Service Manager, City Year
2013 Education Pioneers Fellow, Los Angeles
I grew up with a single mom who didn’t finish high school. But there are two things that my mom taught me between working a job cleaning nursing homes and taking care of four kids: education was important and long division! That’s right, my mom was the person who taught me how to do long division. I’ll never forget her face lighting up when she felt that for the first time she could actually exude confidence when helping me with my homework. I didn’t know it then, but I was proud of her. And now, as the first kid in my family to graduate from college (University of Chicago with Honors no less!), she can be proud of me. But my journey is not over. I’ve spent the past 10 years working with underserved kids as a college tutor, a teacher through Teach For America, and as a nonprofit curricula developer and coach for other tutors. I want to keep making my mom proud by earning my MBA in 2017! When I walk across the stage, I envision my mom looking on, beaming with pride for her “baby boy”!

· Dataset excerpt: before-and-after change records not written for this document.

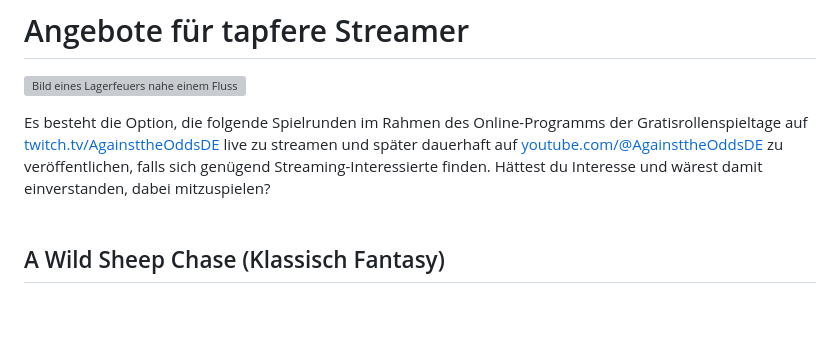
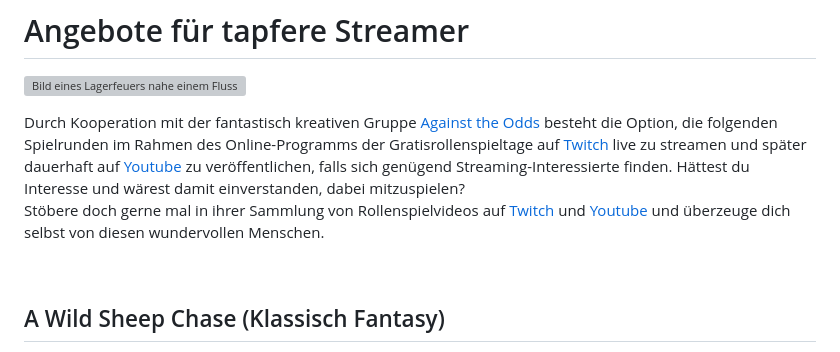
Before and after one commit to Spielekuenstla-e-V/website, a Markdown page: content/20240316_rollenspieltage.md, the part around the change. Drawn GitHub-style; blank space fills up the shorter version; grey boxes are pictures that could not be loaded.

Commit message:
tweak text

```diff
--- a/content/20240316_rollenspieltage.md
+++ b/content/20240316_rollenspieltage.md
@@ -80,7 +80,9 @@ Siebenstreich, die mächtigste Waffe Aventuriens wurde vor langer Zeit zerstört
 ![Bild eines Lagerfeuers nahe einem Fluss](/images/20240316_streamers.png)
 
 <div style="border: 1px solid grey; padding: 0 1rem 1rem 1rem;">
-Es besteht die Option, die folgende Spielrunden im Rahmen des Online-Programms der Gratisrollenspieltage auf <a href="https://twitch.tv/AgainsttheOddsDE">twitch.tv/AgainsttheOddsDE</a> live zu streamen und später dauerhaft auf <a href="https://youtube.com/@AgainsttheOddsDE">youtube.com/@AgainsttheOddsDE</a> zu veröffentlichen, falls sich genügend Streaming-Interessierte finden. Hättest du Interesse und wärest damit einverstanden, dabei mitzuspielen?
+Durch Kooperation mit der fantastisch kreativen Gruppe <a href="https://againsttheodds.de/">Against the Odds</a> besteht die Option, die folgenden Spielrunden im Rahmen des Online-Programms der Gratisrollenspieltage auf <a href="https://twitch.tv/AgainsttheOddsDE">Twitch</a> live zu streamen und später dauerhaft auf <a href="https://youtube.com/@AgainsttheOddsDE">Youtube</a> zu veröffentlichen, falls sich genügend Streaming-Interessierte finden. Hättest du Interesse und wärest damit einverstanden, dabei mitzuspielen?
+
+Stöbere doch gerne mal in ihrer Sammlung von Rollenspielvideos auf <a href="https://www.twitch.tv/AgainsttheOddsDE/videos">Twitch</a> und <a href="https://www.youtube.com/@AgainsttheOddsDE/videos">Youtube</a> und überzeuge dich selbst von diesen wundervollen Menschen.
 </div>
 
 <br>
```
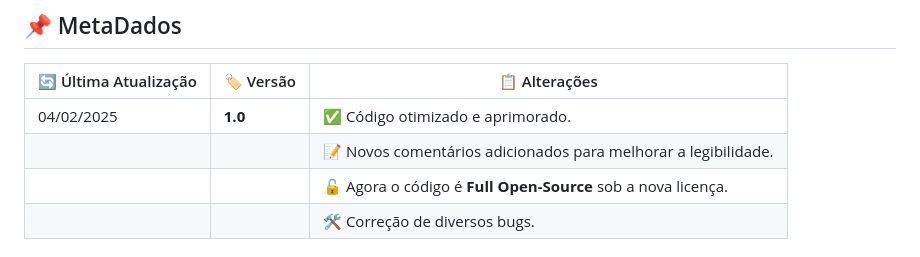
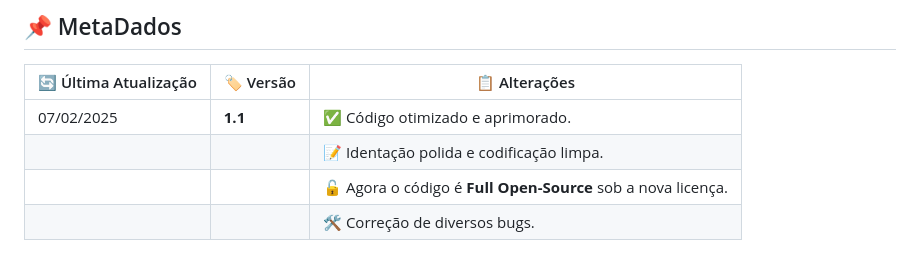
Before and after one commit to vibrhyto/vibrhyto.github.io, a Markdown page: README.md, the part around the change. Drawn GitHub-style.

```diff
--- a/README.md
+++ b/README.md
@@ -14,8 +14,8 @@ Encontre curiosidades, reportagens, postagens e estudos
 
 | 🔄 Última Atualização | 🏷️ Versão | 📋 Alterações |
 |----------------------|---------|-------------|
-| 04/02/2025 | **1.0** | ✅ Código otimizado e aprimorado. |
-|                      |         | 📝 Novos comentários adicionados para melhorar a legibilidade. |
+| 07/02/2025 | **1.1** | ✅ Código otimizado e aprimorado. |
+|                      |         | 📝 Identação polida e codificação limpa. |
 |                      |         | 🔓 Agora o código é **Full Open-Source** sob a nova licença. |
 |                      |         | 🛠️ Correção de diversos bugs. |
 
```
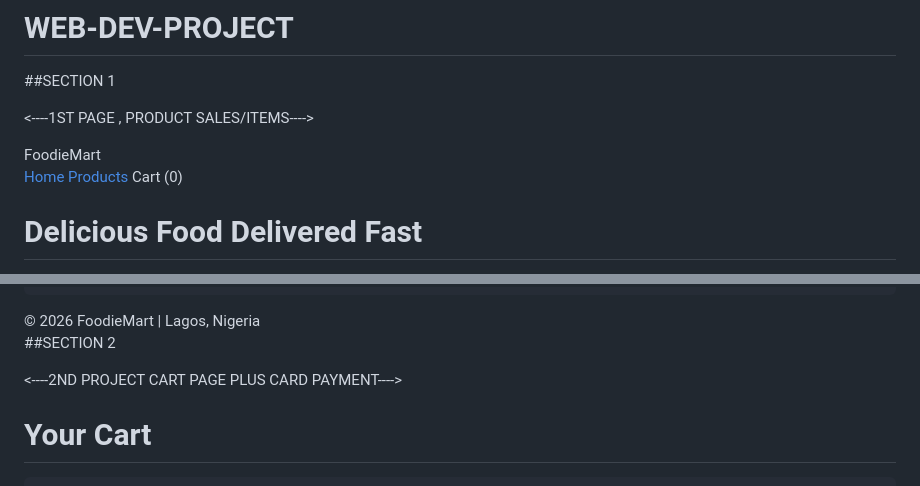
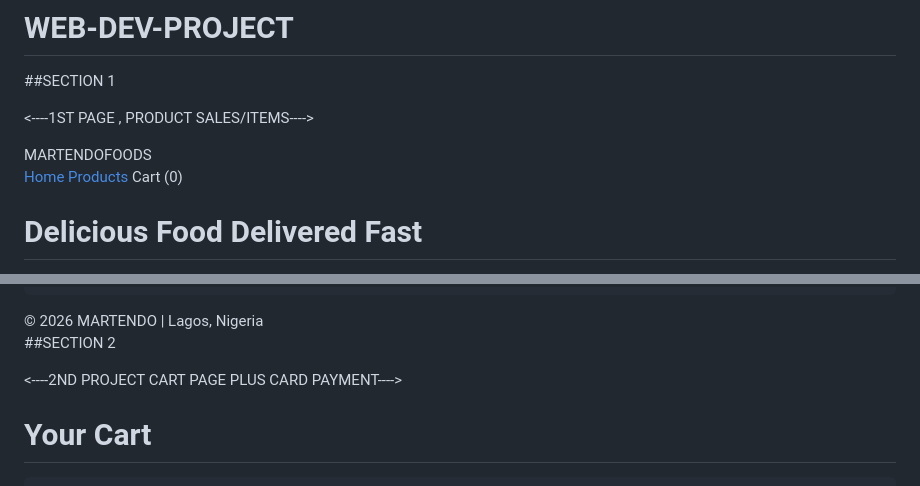
Before and after one commit to Martendo1/WEB-DEV-PROJECT, a Markdown page: README.md, 2 parts joined by grey strips. Rendered like a GitHub page.

```diff
--- a/README.md
+++ b/README.md
@@ -9,7 +9,7 @@
 <head>
   <meta charset="UTF-8">
   <meta name="viewport" content="width=device-width, initial-scale=1.0">
-  <title>FoodieMart</title>
+  <title>MARTENDO FOODS</title>
 
   <style>
     *{
@@ -172,7 +172,7 @@
 <body>
 
 <header>
-  <div class="logo">FoodieMart</div>
+  <div class="logo">MARTENDOFOODS</div>
 
   <nav>
     <a href="#">Home</a>
@@ -330,7 +330,7 @@
 </section>
 
 <footer>
-  © 2026 FoodieMart | Lagos, Nigeria
+  © 2026 MARTENDO | Lagos, Nigeria
 </footer>
 
 <script>
```
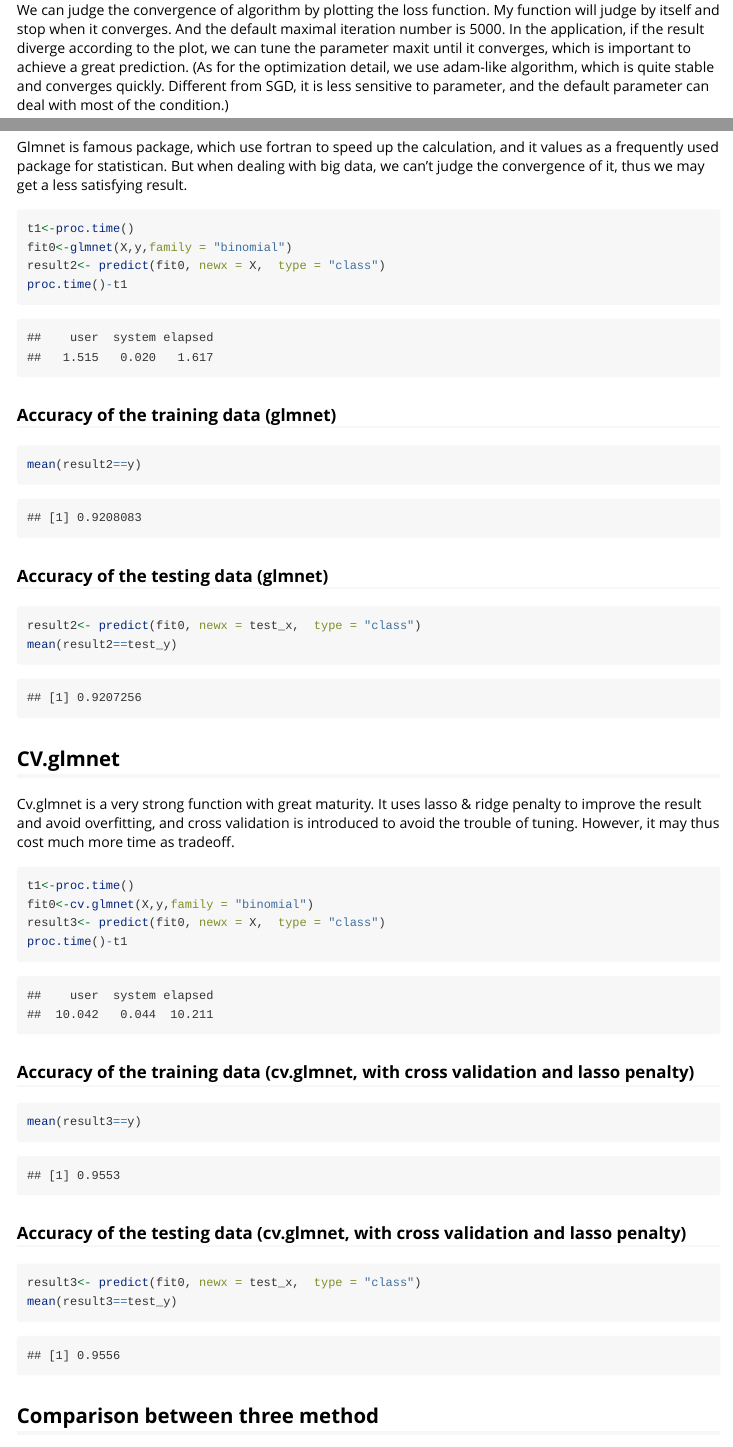
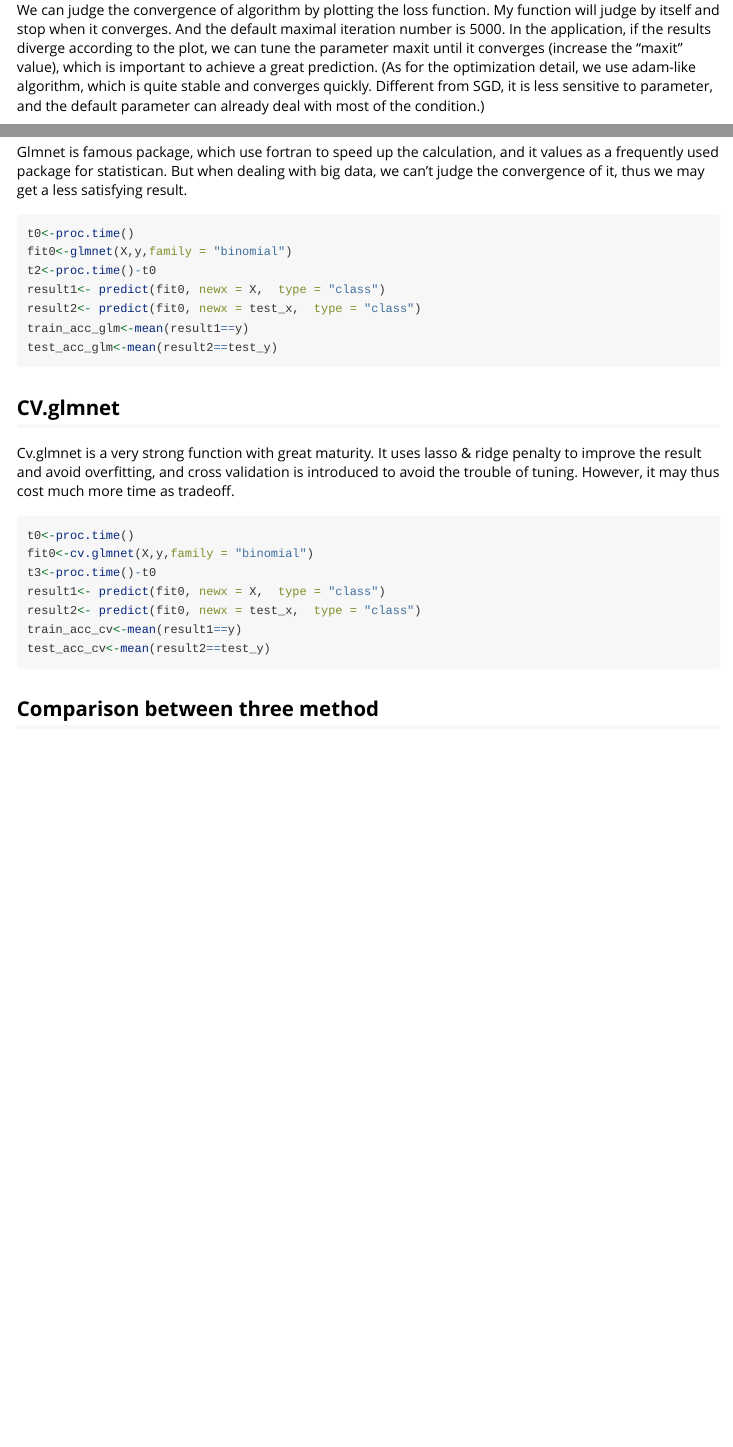
Before and after one commit to hobbitish1028/LogisticReg, an R Markdown document (vignettes/Intro_to_LogReg.Rmd): the page in a window 1100 px wide, from 820 px down before the commit and from 900 px down after it, so that both start at the same text, and a second part further down, joined at a grey line. Rendered offline with R 4.5, knitr and Pandoc, with nearby package versions; some code elsewhere in the file could not run offline; long lines of code are wrapped.

Commit message:
minor change

````diff
--- a/vignettes/Intro_to_LogReg.Rmd
+++ b/vignettes/Intro_to_LogReg.Rmd
@@ -77,6 +80,6 @@ fit<-Logreg(X,y)
 ```
 
-We can judge the convergence of algorithm by plotting the loss function. My function will judge by itself and stop when it converges. And the default maximal iteration number is 5000. In the application, if the result diverge according to the plot, we can tune the parameter maxit until it converges, which is important to achieve a great prediction. (As for the optimization detail, we use adam-like algorithm, which is quite stable and converges quickly. Different from SGD, it is less sensitive to parameter, and the default parameter can deal with most of the condition.)
+We can judge the convergence of algorithm by plotting the loss function. My function will judge by itself and stop when it converges. And the default maximal iteration number is 5000. In the application, if the results diverge according to the plot, we can tune the parameter maxit until it converges (increase the "maxit" value), which is important to achieve a great prediction. (As for the optimization detail, we use adam-like algorithm, which is quite stable and converges quickly. Different from SGD, it is less sensitive to parameter, and the default parameter can already deal with most of the condition.)
 
 ```{r}
 plot(fit$loss,main = "Convergence",xlab = "iteration",ylab = "-loglikelihood")
@@ -106,21 +103,14 @@ mean(my_prediction == test_y)
 Glmnet is famous package, which use fortran to speed up the calculation, and it values as a frequently used package for statistican. But when dealing with big data, we can't judge the convergence of it, thus we may get a less satisfying result.
 
 ```{r}
-t1<-proc.time()
+t0<-proc.time()
 fit0<-glmnet(X,y,family = "binomial")
-result2<- predict(fit0, newx = X,  type = "class")
-proc.time()-t1
-```
+t2<-proc.time()-t0
+result1<- predict(fit0, newx = X,  type = "class")
+result2<- predict(fit0, newx = test_x,  type = "class")
+train_acc_glm<-mean(result1==y)
+test_acc_glm<-mean(result2==test_y)
 
-### Accuracy of the training data (glmnet)
-```{r}
-mean(result2==y)
-```
-
-### Accuracy of the testing data (glmnet)
-```{r}
-result2<- predict(fit0, newx = test_x,  type = "class")
-mean(result2==test_y)
 ```
 
 
@@ -129,21 +119,14 @@ mean(result2==test_y)
 Cv.glmnet is a very strong function with great maturity. It uses lasso & ridge penalty to improve the result and avoid overfitting, and cross validation is introduced to avoid the trouble of tuning. However, it may thus cost much more time as tradeoff.
 
 ```{r}
-t1<-proc.time()
+t0<-proc.time()
 fit0<-cv.glmnet(X,y,family = "binomial")
-result3<- predict(fit0, newx = X,  type = "class")
-proc.time()-t1
-```
+t3<-proc.time()-t0
+result1<- predict(fit0, newx = X,  type = "class")
+result2<- predict(fit0, newx = test_x,  type = "class")
+train_acc_cv<-mean(result1==y)
+test_acc_cv<-mean(result2==test_y)
 
-### Accuracy of the training data (cv.glmnet, with cross validation and lasso penalty)
-```{r}
-mean(result3==y)
-```
-
-### Accuracy of the testing data (cv.glmnet, with cross validation and lasso penalty)
-```{r}
-result3<- predict(fit0, newx = test_x,  type = "class")
-mean(result3==test_y)
 ```
 
 
````
Also changed, not shown: vignettes/Intro_to_LogReg.Rmd (31 more changed lines), 1 other file.
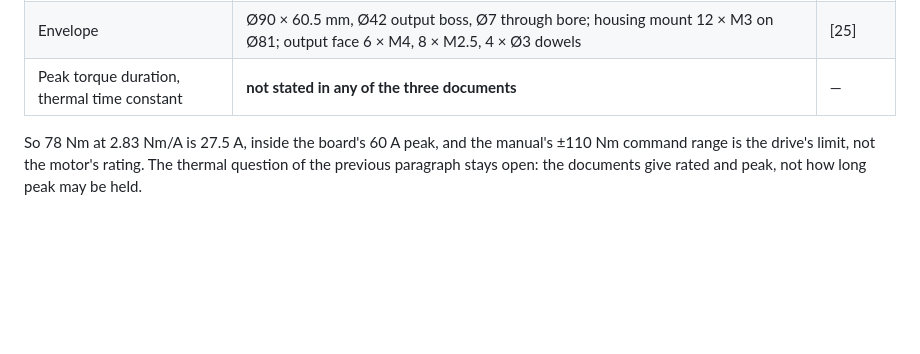
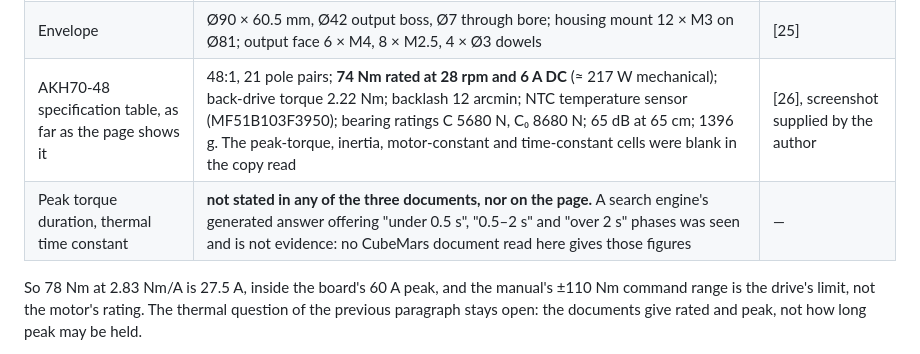
Before and after one commit to PloneMraz/GEMs, a Markdown page: hardware/electrical/README.md, the part around the change. Drawn GitHub-style; blank space fills up the shorter version.

Commit message:
AKH70-48: bảng thông số trang hãng (74 Nm ở 28 rpm, 6 A, backdrive 2,22 Nm, backlash 12'); thời gian giữ đỉnh vẫn không có nguồn
Co-Authored-By: Claude Fable 5.1 <noreply@anthropic.com>

```diff
--- a/hardware/electrical/README.md
+++ b/hardware/electrical/README.md
@@ -371,7 +371,8 @@ author; copyrighted, so cited and not vendored — [23][24][25]):
 | Torque coefficient at the output, AKH70-48 | 8.8123 Nm/A; ranges ±5 rad/s, ±280 Nm | [23] §4.2 |
 | Drive board for both, AK70-4820-2D-A3 | 48 V rated, 18–52 V; **20 A rms rated, 60 A peak**; CAN 1 Mbps; −20…65 °C ambient, 100 °C board limit; 21-bit inner and 15-bit outer encoder; ≤1 W standby | [24] §1.1 |
 | Envelope | Ø90 × 60.5 mm, Ø42 output boss, Ø7 through bore; housing mount 12 × M3 on Ø81; output face 6 × M4, 8 × M2.5, 4 × Ø3 dowels | [25] |
-| Peak torque duration, thermal time constant | **not stated in any of the three documents** | — |
+| AKH70-48 specification table, as far as the page shows it | 48:1, 21 pole pairs; **74 Nm rated at 28 rpm and 6 A DC** (≈ 217 W mechanical); back-drive torque 2.22 Nm; backlash 12 arcmin; NTC temperature sensor (MF51B103F3950); bearing ratings C 5680 N, C₀ 8680 N; 65 dB at 65 cm; 1396 g. The peak-torque, inertia, motor-constant and time-constant cells were blank in the copy read | [26], screenshot supplied by the author |
+| Peak torque duration, thermal time constant | **not stated in any of the three documents, nor on the page.** A search engine's generated answer offering "under 0.5 s", "0.5–2 s" and "over 2 s" phases was seen and is not evidence: no CubeMars document read here gives those figures | — |
 
 So 78 Nm at 2.83 Nm/A is 27.5 A, inside the board's 60 A peak, and the
 manual's ±110 Nm command range is the drive's limit, not the motor's rating.
```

Education Pioneers Development Associate, Oakland
My great-grandmother was not permitted to learn to read because her family didn’t think it was necessary. She learned anyway by sneaking to her brothers’ school and spying through the window. A few generations later, neither of my parents thought college was necessary and neither finished. I grew up with a love of learning, a love of history, and a keen awareness that my great-grandmother’s life was not really so long ago. Through the challenges my parents faced, I learned that a college education is essential for self-sufficiency. Beyond that, I always knew education opens the world and enriches the soul. I became the first in my immediate family to graduate college through a combination scholarships, grants, loans, and work. I am also the first to earn a graduate degree. I work in education to help improve access for those without resources, and I think of my great-grandmother every time I read something beautiful.
Education Pioneers Program Manager, Chicago
My grandfather entered the Korean War as a civil engineer without a college degree and attempted to go back to college after his service but had to drop out because he had a family to provide for. He started a very successful company without a college degree that my father now owns. There was never an option for my father to not go to college even though my grandfather had achieved success without a degree. When, as a teenager, I asked my father about this, he passed along a metaphor that my grandfather had told him, and that I now pass along to my students when they cite examples of the success of Steve Jobs, Kobe Bryant or other creative (and many times hardworking) anomalies of success. He said, “The real world is a lot like a baseball game. You can get into the game a lot of different ways, but the easiest way to get a seat, and usually a good seat, is with a ticket. A college degree is your ticket into the real world. You can get in without one, but it’s going to be a lot harder.”
When I was a teacher, I worked with many students who would go on to become first generation college students (and hopefully some day graduates), and while I never discouraged their dreams or gave them false hope that life would be magically a lot easier with a degree, I did encourage them to think about not only how they were going to get into the game but how they were going to get the best seat in the house.